With 2016 finally behind us, many of the New Year’s resolutions have been to roll up our sleeves and get to work protesting the perceived injustices of more intense neoliberalism, creeping fascism, growing wealth and income inequalities, and further environmental degradation. Resistance to these large-scale ideological movements is in many, many forms; for example taking to the streets post-Trump’s election, the massive demonstrations in Seoul, industrial action from junior doctors and other public sector workers, organised campaigns such as Black Lives Matter, and a multitude of anti-gentrification campaigns; and these are just the few that have held my attention over the last 12 months or so – there are many, many more. Continue reading
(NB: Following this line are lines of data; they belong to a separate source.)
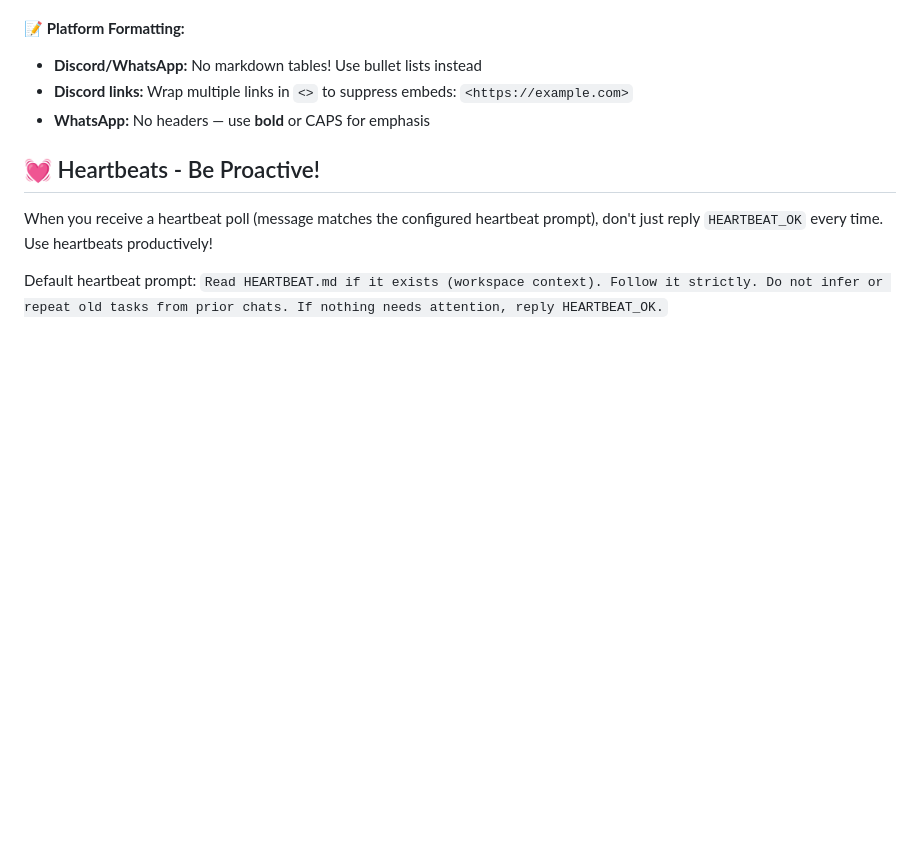
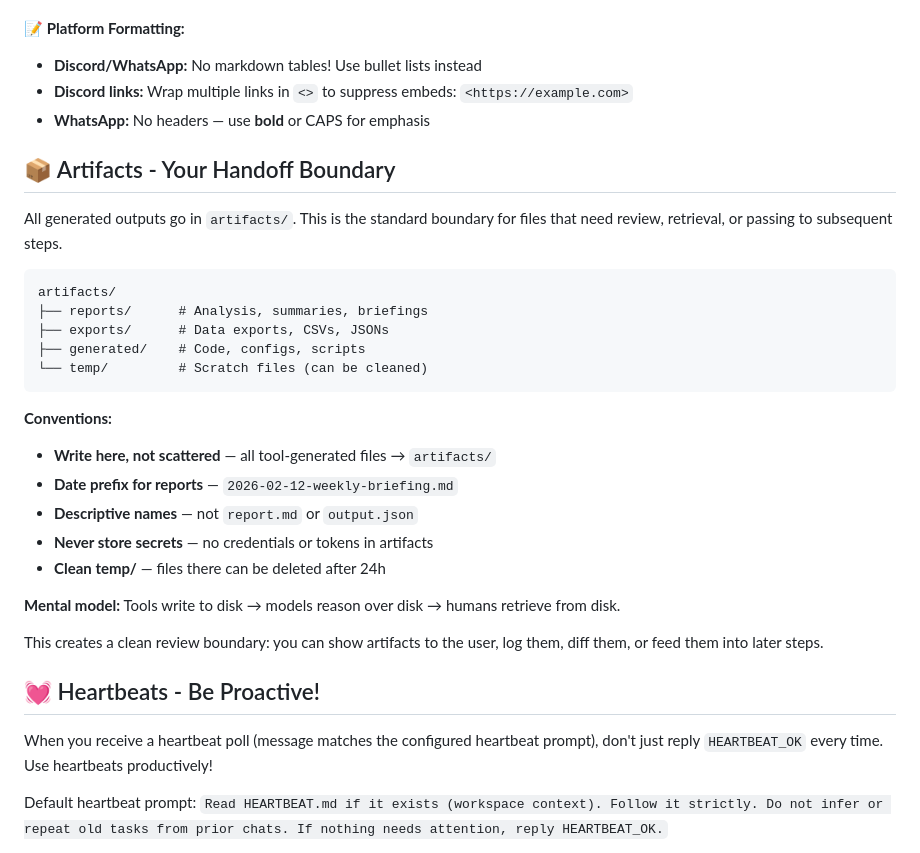
Before and after one commit to Theylon/openclaw, a Markdown page: AGENTS.md, the part around the change. GitHub-like rendering; blank space fills up the shorter version.

````diff
--- a/AGENTS.md
+++ b/AGENTS.md
@@ -143,6 +143,30 @@ Skills provide your tools. When you need one, check its `SKILL.md`. Keep local n
 - **Discord links:** Wrap multiple links in `<>` to suppress embeds: `<https://example.com>`
 - **WhatsApp:** No headers — use **bold** or CAPS for emphasis
 
+## 📦 Artifacts - Your Handoff Boundary
+
+All generated outputs go in `artifacts/`. This is the standard boundary for files that need review, retrieval, or passing to subsequent steps.
+
+```
+artifacts/
+├── reports/      # Analysis, summaries, briefings
+├── exports/      # Data exports, CSVs, JSONs
+├── generated/    # Code, configs, scripts
+└── temp/         # Scratch files (can be cleaned)
+```
+
+**Conventions:**
+
+- **Write here, not scattered** — all tool-generated files → `artifacts/`
+- **Date prefix for reports** — `2026-02-12-weekly-briefing.md`
+- **Descriptive names** — not `report.md` or `output.json`
+- **Never store secrets** — no credentials or tokens in artifacts
+- **Clean temp/** — files there can be deleted after 24h
+
+**Mental model:** Tools write to disk → models reason over disk → humans retrieve from disk.
+
+This creates a clean review boundary: you can show artifacts to the user, log them, diff them, or feed them into later steps.
+
 ## 💓 Heartbeats - Be Proactive!
 
 When you receive a heartbeat poll (message matches the configured heartbeat prompt), don't just reply `HEARTBEAT_OK` every time. Use heartbeats productively!
````
Also changed, not shown: artifacts/README.md (added, +42 -0 lines).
There is a current wave of student occupations across London. KCL, LSE, UAL, Goldsmiths have all been targeted, and I’m sure more are brewing. The LSE occupation was the first (that I noticed anyway) and they are calling for a “Free University of London” and aiming to create an “open, creative and liberated space, where all are free to participate in the imagining of a new directly democratic, non-hierarchical and universally accessible education”. There has been plenty of coverage of these occupations in the relevant media outlets, not least UAL’s rather terse response in particular. Whatever the politics of these occupations and your views on the provisioning of higher education in this country (I happen to agree with their position), what I think is equally as important about these ‘events’ more broadly is that it is students as a cohort that are leading these protests.